In September (2020), seven months later, I returned to the Brennan Courthouse for a bench trial (R. 401 hearing) with live witness testimony. It was great to be back in the Courthouse again albeit while wearing a mask and not standing close to my client or opposing counsel. Here’s the true point of my story. When a witness is required to appear in Court; Step-up into the witness stand; Get sworn-in sitting next to a judge in a black-robe (even if six feet askance), and be confronted with cross-examination by counsel – SOMETHING happens to that person and candor usually prevails.

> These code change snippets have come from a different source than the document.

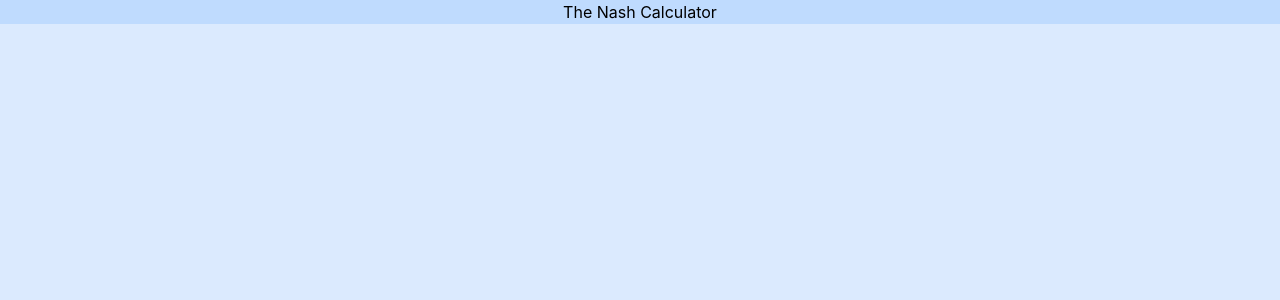
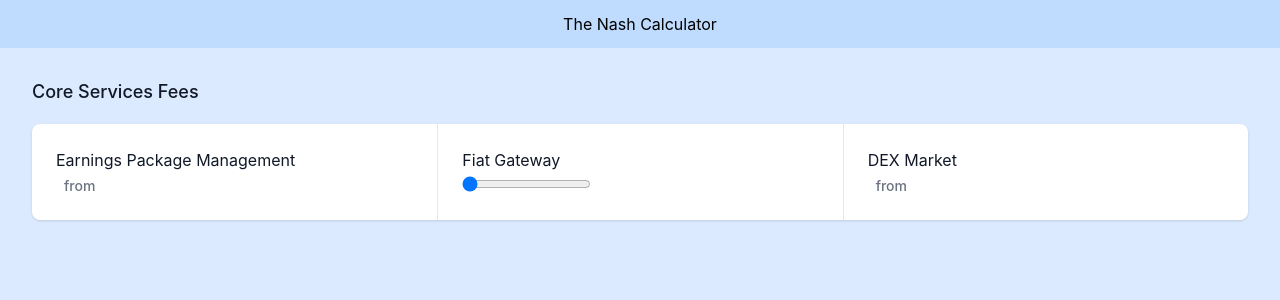
Before and after one commit to EricDotSmith/nashcalculator, a Next.js app: page / in a window 1280 px wide. Shown: the top 300 px of the page. Built offline with nearby package versions, Linux system fonts and the light colour scheme.

Commit message:
some experimentation

```diff
--- /dev/null
+++ b/components/CoreServicesCard.tsx
@@ -0,0 +1,58 @@
+import React, { useState } from "react";
+
+const CoreServicesCard: React.FC = () => {
+	const [sliderValue, setSliderValue] = useState<string>("0");
+	return (
+		<div className="m-4 sm:m-8">
+			<h3 className="text-lg leading-6 font-medium text-gray-900">
+				Core Services Fees
+			</h3>
+			<dl className="mt-5 grid grid-cols-1 rounded-lg bg-white overflow-hidden shadow divide-y divide-gray-200 md:grid-cols-3 md:divide-y-0 md:divide-x">
+				<div className="px-4 py-5 sm:p-6">
+					<dt className="text-base font-normal text-gray-900">
+						Earnings Package Management
+					</dt>
+					<dd className="mt-1 flex justify-between items-baseline md:block lg:flex">
+						<div className="flex items-baseline text-2xl font-semibold text-indigo-600">
+							<span className="ml-2 text-sm font-medium text-gray-500">
+								from
+							</span>
+						</div>
+					</dd>
+				</div>
+				<div className="px-4 py-5 sm:p-6">
+					<dt className="text-base font-normal text-gray-900">
+						Fiat Gateway
+					</dt>
+					<dd className="mt-1 flex justify-between items-baseline md:block lg:flex">
+						<div className="flex items-baseline text-2xl font-semibold">
+							<input
+								type="range"
+								max="100"
+								min="0"
+								value={sliderValue}
+								onChange={(e) =>
+									setSliderValue(e.target.value)
+								}
+							/>
+						</div>
+					</dd>
+				</div>
+				<div className="px-4 py-5 sm:p-6">
+					<dt className="text-base font-normal text-gray-900">
+						DEX Market
+					</dt>
+					<dd className="mt-1 flex justify-between items-baseline md:block lg:flex">
+						<div className="flex items-baseline text-2xl font-semibold text-indigo-600">
+							<span className="ml-2 text-sm font-medium text-gray-500">
+								from
+							</span>
+						</div>
+					</dd>
+				</div>
+			</dl>
+		</div>
+	);
+};
+
+export default CoreServicesCard;
--- /dev/null
+++ b/components/Header.tsx
@@ -0,0 +1,11 @@
+import React from "react";
+
+const Header: React.FC = () => {
+	return (
+		<div className="flex justify-center items-center w-full bg-blue-200 h-12">
+			The Nash Calculator
+		</div>
+	);
+};
+
+export default Header;
--- a/pages/index.tsx
+++ b/pages/index.tsx
@@ -1,11 +1,12 @@
 import type { NextPage } from "next";
+import CoreServicesCard from "../components/CoreServicesCard";
+import Header from "../components/Header";
 
 const Home: NextPage = () => {
 	return (
 		<div className="w-screen h-screen bg-blue-100">
-			<div className="flex justify-center w-full bg-blue-200">
-				The Nash Calculator
-			</div>
+			<Header />
+			<CoreServicesCard />
 		</div>
 	);
 };
```
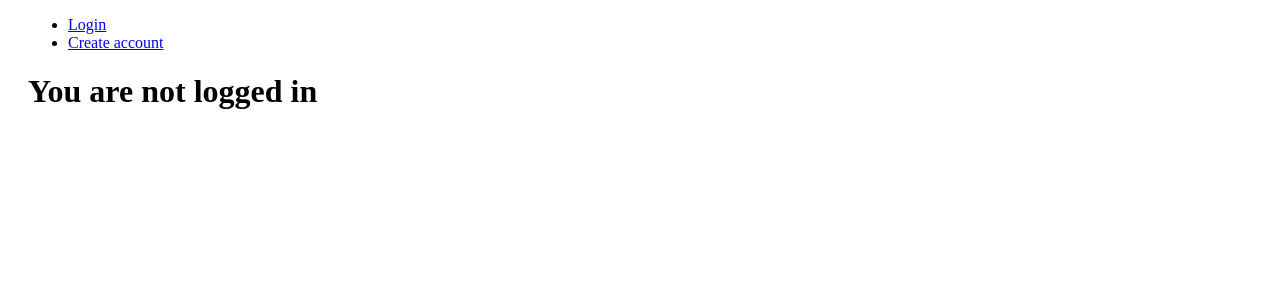
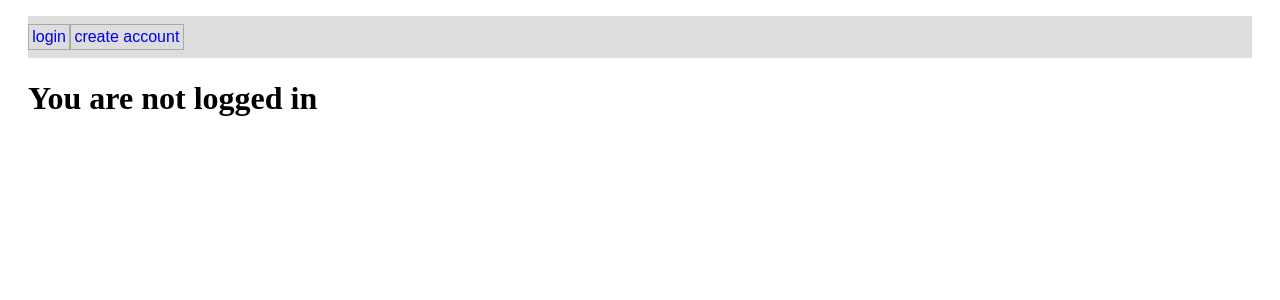
Before and after one commit to SJK146/447SoftEngi, a Flask app: page / in a window 1280 px wide. Shown: the top 300 px of the page. Run offline with Flask 3, Linux system fonts and the light colour scheme.

Commit message:
navbar styling

```diff
--- /dev/null
+++ b/project/static/nav.css
@@ -0,0 +1,21 @@
+.nav ul {
+  display:flex;
+  background-color: #ddd;
+  padding-top: .5em;
+  padding-bottom: .5em;
+  padding-left: 0;
+
+}.nav li {
+    display: inline;
+  list-style-type: none;
+  border-style: solid;
+  border-color: darkgrey;
+  border-width: 1px;
+  padding: .2em;
+  margin: 0;
+}
+.nav a {
+  font-family: sans-serif;
+  text-decoration: none;
+  border-color: black;
+}
--- a/project/templates/nav.html
+++ b/project/templates/nav.html
@@ -1,12 +1,12 @@
-<nav>
+<div class="nav">
 	<ul>
 		{% if current_user.is_authenticated %}
-        <li><a href="/">Home</a></li>
-		<li><a href="/studies">Studies</a></li>
-		<li><a href="/logout">Logout</a></li>
+        <li><a href="/">home</a></li>
+		<li><a href="/studies">studies</a></li>
+		<li><a href="/logout">logout</a></li>
 		{% else %}
-		<li><a href="/login">Login</a></li>
-		<li><a href="/register">Create account</a></li>
+		<li><a href="/login">login</a></li>
+		<li><a href="/register">create account</a></li>
 		{% endif %}
 	</ul>
-</nav>
+</div>
```
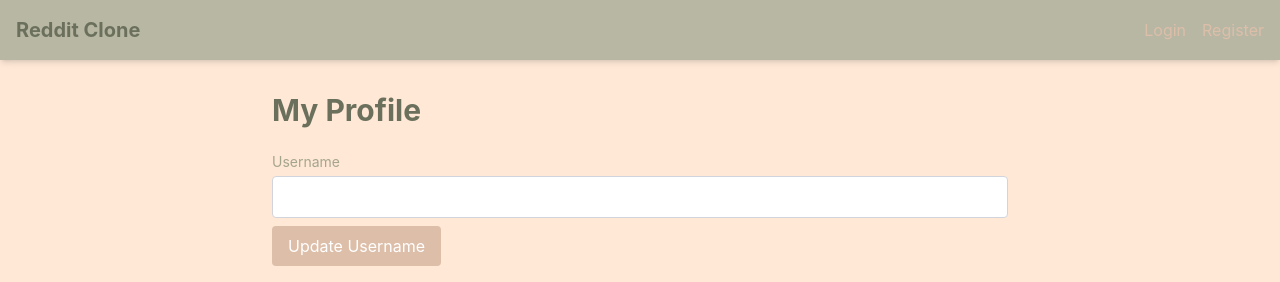
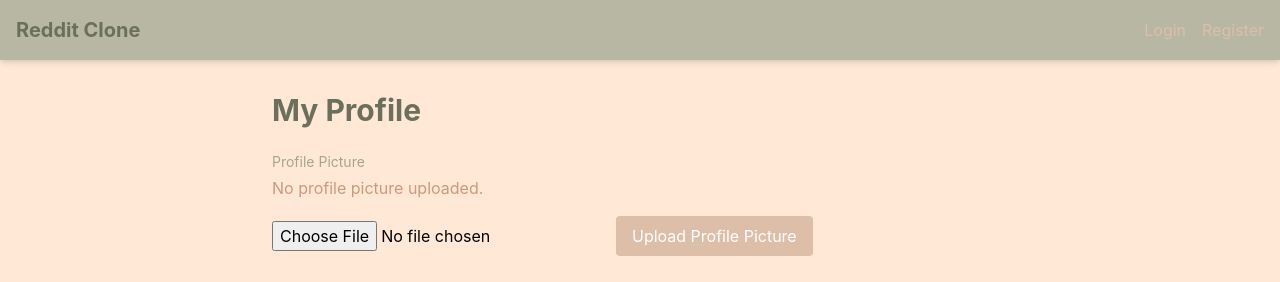
Before and after one commit to africandeluxe/RedditClone2-Frontend, a React (Create React App) app: page /profile in a window 1280 px wide. Shown: the top 282 px of the page. Built offline with nearby package versions, Linux system fonts and the light colour scheme; no server answers.

Commit message:
Upload profile picture

```diff
--- a/src/pages/ProfilePage.tsx
+++ b/src/pages/ProfilePage.tsx
@@ -3,12 +3,14 @@ import { useAuth } from "../context/AuthContext";
 import { getMyPosts, updateUsername, deletePost } from "../services/api";
 import { Post } from "../types";
 import PostCard from "../components/PostCard";
+import { uploadProfilePicture } from "../services/api";
 
 const ProfilePage = () => {
   const { user, logout } = useAuth();
   const [username, setUsername] = useState(user?.username || '');
   const [posts, setPosts] = useState<Post[]>([]);
   const [message, setMessage] = useState('');
+  const [profilePicture, setProfilePicture] = useState<File | null>(null);
 
   useEffect(() => {
     const fetchPosts = async () => {
@@ -42,9 +44,39 @@ const ProfilePage = () => {
     }
   };
 
+  const handleUpload = async () => {
+    if (!profilePicture || !user) return;
+
+    try {
+      const response = await uploadProfilePicture(user._id, profilePicture);
+      setMessage("Profile picture updated!");
+      console.log("Uploaded file URL:", response.data.profilePicture);
+    } catch (error) {
+      console.error("Failed to upload profile picture", error);
+      setMessage("Failed to upload profile picture.");
+    }
+  };
+
   return (
     <div className="max-w-3xl mx-auto py-8 px-4">
       <h1 className="text-3xl font-bold text-accent mb-6">My Profile</h1>
+      <div className="mb-6">
+        <label className="block text-sm mb-1 text-primary-dark">Profile Picture</label>
+        {user?.profilePicture ? (
+          <div className="mb-2">
+            <img
+            src={`http://localhost:5000${user.profilePicture}`} alt="Profile" className="h-32 w-32 rounded-full object-cover"/>
+            </div>
+            ) : (
+            <p className="text-primary-light mb-2">No profile picture uploaded.</p>
+            )}
+            <input type="file" onChange={(e) => {
+              if (e.target.files && e.target.files.length > 0) {
+                setProfilePicture(e.target.files[0]);
+              }
+              }} />
+              <button onClick={handleUpload} className="mt-2 bg-primary text-white px-4 py-2 rounded hover:bg-primary-dark">Upload Profile Picture</button>
+          </div>
 
       <div className="mb-6">
         <label className="block text-sm mb-1 text-primary-dark">Username</label>
@@ -55,7 +87,6 @@ const ProfilePage = () => {
         </button>
         {message && <p className="mt-2 text-sm text-accent">{message}</p>}
       </div>
-
       <h2 className="text-2xl font-semibold mb-4 text-primary-dark">My Posts</h2>
       <div className="space-y-4">
         {posts.length > 0 ? posts.map((post) => (
--- a/src/services/api.ts
+++ b/src/services/api.ts
@@ -78,4 +78,16 @@ export const refreshToken = () => {
   return api.post("/auth/refresh");
 };
 
+export const uploadProfilePicture = (userId: string, file: File) => {
+  const formData = new FormData();
+  formData.append("profilePicture", file);
+  formData.append("userId", userId);
+
+  return api.post("/upload/profile-picture", formData, {
+    headers: {
+      "Content-Type": "multipart/form-data",
+    },
+  });
+};
+
 export default api;
--- a/src/types/index.ts
+++ b/src/types/index.ts
@@ -2,6 +2,7 @@ export interface User {
   _id: string;
   username: string;
   email: string;
+  profilePicture?: string;
   createdAt?: string;
   updatedAt?: string;
 }
```
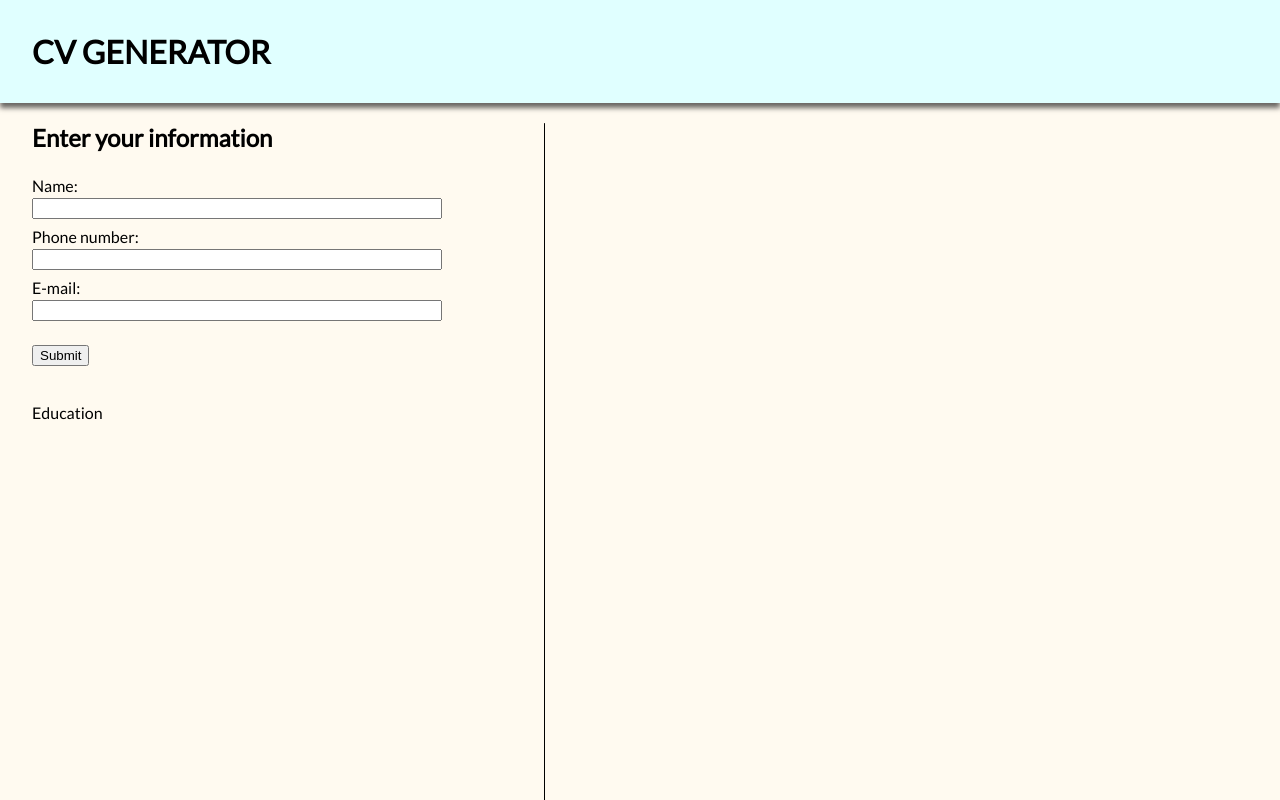
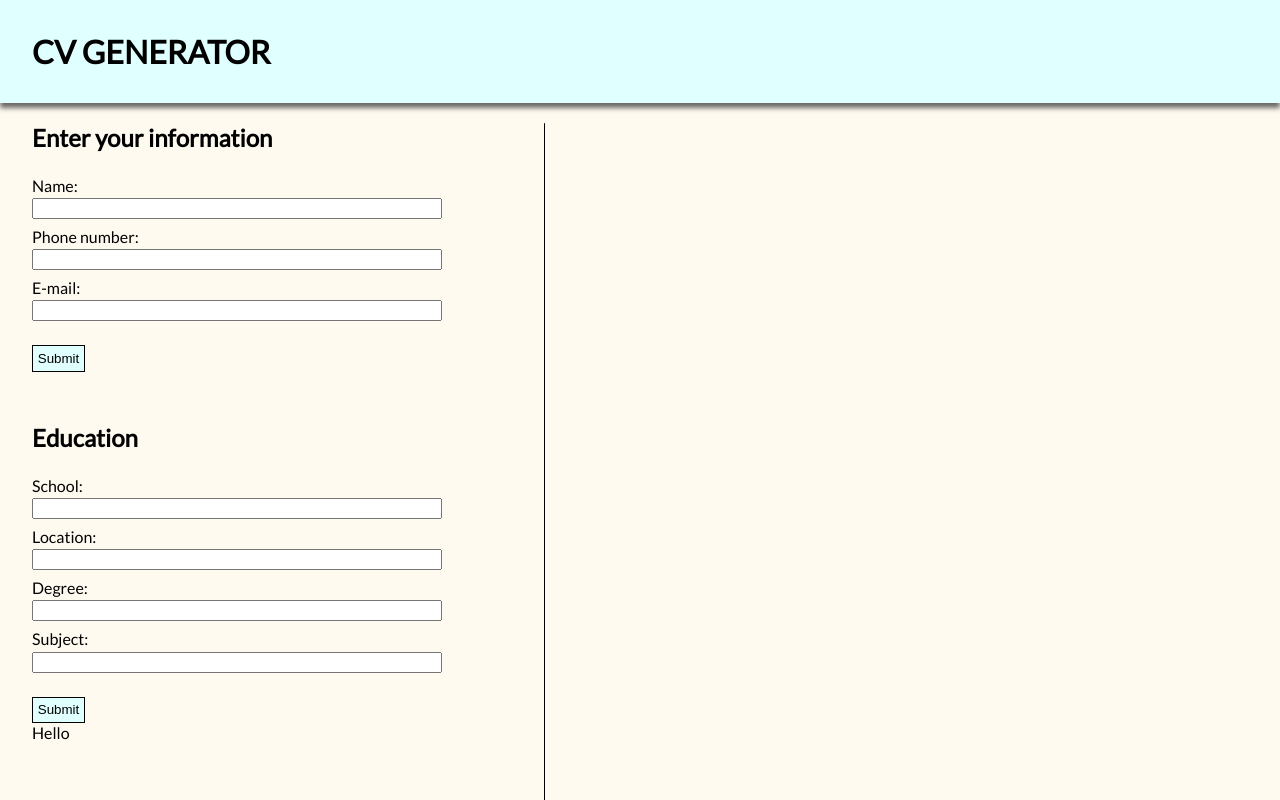
Before and after one commit to qzmp10/cv-application, a React (Create React App) app in the folder cv-project/: page / in a window 1280 px wide. Shown: the top 800 px of the page. Built offline with nearby package versions, Linux system fonts and the light colour scheme.

Commit message:
finished education form code

```diff
--- a/cv-project/src/App.css
+++ b/cv-project/src/App.css
@@ -43,12 +43,6 @@ body {
   height: 100%;
 }
 
-.hidden {
-  display: none;
-}
-.visible {
-  display: block;
-}
 .formHeader {
   margin-bottom: 1.5rem;
 }
@@ -63,6 +57,9 @@ body {
 
 .submit {
   margin-top: 1rem;
+  background-color: rgb(224, 255, 255);
+  border: solid 1px black;
+  padding: 0.3rem;
 }
 
 /* .infoForm {
--- a/cv-project/src/components/Education.js
+++ b/cv-project/src/components/Education.js
@@ -1,13 +1,65 @@
 import React from 'react';
+import EducationForm from './EducationForm';
 
 class Education extends React.Component {
     constructor() {
         super()
+
+        this.state = {
+            school: '',
+            location: '',
+            degree: '',
+            subject: '',
+            educationArray: []
+        }
+    }
+
+    handleChange = (e) => {
+        if(e.target.id === "school") {
+            this.setState({
+                school: e.target.value,
+            })
+        }
+        if(e.target.id === "location") {
+            this.setState({
+                location: e.target.value,
+            })
+        }
+        if(e.target.id === "degree") {
+            this.setState({
+                degree: e.target.value,
+            })
+        }
+        if(e.target.id === "subject") {
+            this.setState({
+                subject: e.target.value,
+            })
+        }
+        console.log(this.state.school, this.state.degree, this.state.subject)
+    }
+
+    submitEducation = (e) => {
+
+        e.preventDefault();
+
+        let tempArray = [];
+        tempArray.push(this.state.school);
+        tempArray.push(this.state.location);
+        tempArray.push(this.state.degree);
+        tempArray.push(this.state.subject);
+
+        this.setState({
+            educationArray: tempArray
+        })
+
+        console.log(this.state.educationArray)
     }
 
     render() {
+        const { school, location, degree, subject, educationArray } = this.state;
+
         return(
-            <div className="education">Education</div>
+            <EducationForm handleChange={this.handleChange} school={school} location={location} degree={degree} subject={subject} submitEducation={this.submitEducation}/>
         )
     }
 }
--- /dev/null
+++ b/cv-project/src/components/EducationForm.js
@@ -0,0 +1,62 @@
+import React from "react"
+
+class EducationForm extends React.Component {
+    constructor() {
+        super()
+    }
+
+    render() {
+
+        const {handleChange} = this.props;
+        const {school} = this.props;
+        const {degree} = this.props;
+        const {location} = this.props;
+        const {subject} = this.props;
+        const {submitEducation} = this.props;
+
+        return(
+            <form onSubmit={submitEducation} className=''>
+                    <h2 className = "formHeader">Education</h2>
+                    <div className='inputDiv'>
+                      <label htmlFor="school">School: </label>
+                      <input
+                      onChange={handleChange}
+                      value={school}
+                      id="school"
+                      type="text"/>
+                    </div>
+
+                    <div className='inputDiv'>
+                      <label htmlFor="location">Location: </label>
+                      <input
+                      onChange={handleChange}
+                      value={location}
+                      id="location"
+                      type="text"/>
+                    </div>
+
+                    <div className='inputDiv'>
+                    <label htmlFor="degree">Degree: </label>
+                    <input
+                    onChange={handleChange}
+                      value={degree}
+                      id="degree"
+                      type="text"/>
+                    </div>
+
+                    <div className='inputDiv'>
+                    <label htmlFor="subject">Subject: </label>
+                    <input
+                    onChange={handleChange}
+                      value={subject}
+                      id="subject"
+                      type="text"/>
+                    </div>
+
+                    <button className="submit" type="submit">Submit</button>
+                </form>
+        )
+    }
+}
+
+export default EducationForm
--- a/cv-project/src/components/GeneralInfo.js
+++ b/cv-project/src/components/GeneralInfo.js
@@ -75,12 +75,12 @@ class GeneralInfo extends React.Component {
     // }
 
     render() {
-        const { name, email, phone, infoArray, formDisplay, styleDisplay } = this.state;
+        const { name, email, phone, infoArray, formDisplay } = this.state;
 
         return(
             <div className="generalInfo">
                 {/* <InfoStyled infoArray={infoArray} display={styleDisplay}/> */}
-                <InfoForm submitInfo={this.submitInfo} handleChange={this.handleChange} name={name} phone={phone} email={email} display={formDisplay} />
+                <InfoForm submitInfo={this.submitInfo} handleChange={this.handleChange} name={name} phone={phone} email={email}/>
             </div>
         )
     }
--- a/cv-project/src/components/InfoForm.js
+++ b/cv-project/src/components/InfoForm.js
@@ -13,10 +13,9 @@ class InfoForm extends React.Component {
         const { email } = this.props;
         const { phone } = this.props;
 
-        const { display } = this.props
 
         return(
-            <form onSubmit={submitInfo} className={display}>
+            <form onSubmit={submitInfo}>
                     <h2 className = "formHeader">Enter your information</h2>
                     <div className='inputDiv'>
                       <label htmlFor="name">Name: </label>
--- a/cv-project/src/components/Projects.js
+++ b/cv-project/src/components/Projects.js
@@ -7,7 +7,7 @@ class Projects extends React.Component {
 
     render() {
         return(
-            <div className="projects">Hello!</div>
+            <div className="projects">Hello</div>
         )
     }
 }
```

I liken the courthouse witness box to a truth-telling machine.
My experience tells me that witnesses are only affected when all elements are in place. It’s not the same when a witness is sworn-in and presents testimony at a deposition, or at a mediation (called a Commissioners’ Hearing in my field), or before a governmental body (i.e. planning board).
At least historically, Courthouses were designed to impress and intimidate. (I remember being in awe in the United States Supreme Court chamber). How can one not be impressed(or intimidated)?
That “truth-telling” phenomenon is only amplified when there is a jury staring at the witness.
I can’t prove the distinction between in-person in-Court proceedings versus out of Court or virtual proceedings. But, I cannot in good conscience consent to a lesser “virtual” proceeding when I am duty-bound to zealously represent my clients’ interests. I certainly appreciate that my clients’ rights and interests are not best served by no trials proceeding. I am hopeful that in-person bench trials will proceed swiftly now that vaccines are being doled out with all deliberate speed, and am optimistic that we will be able to represent our clients’ interests before a jury of their peers in a Courthouse.
In sum, I miss being in the courthouse advocating for my clients before a Judge and opposing counsel.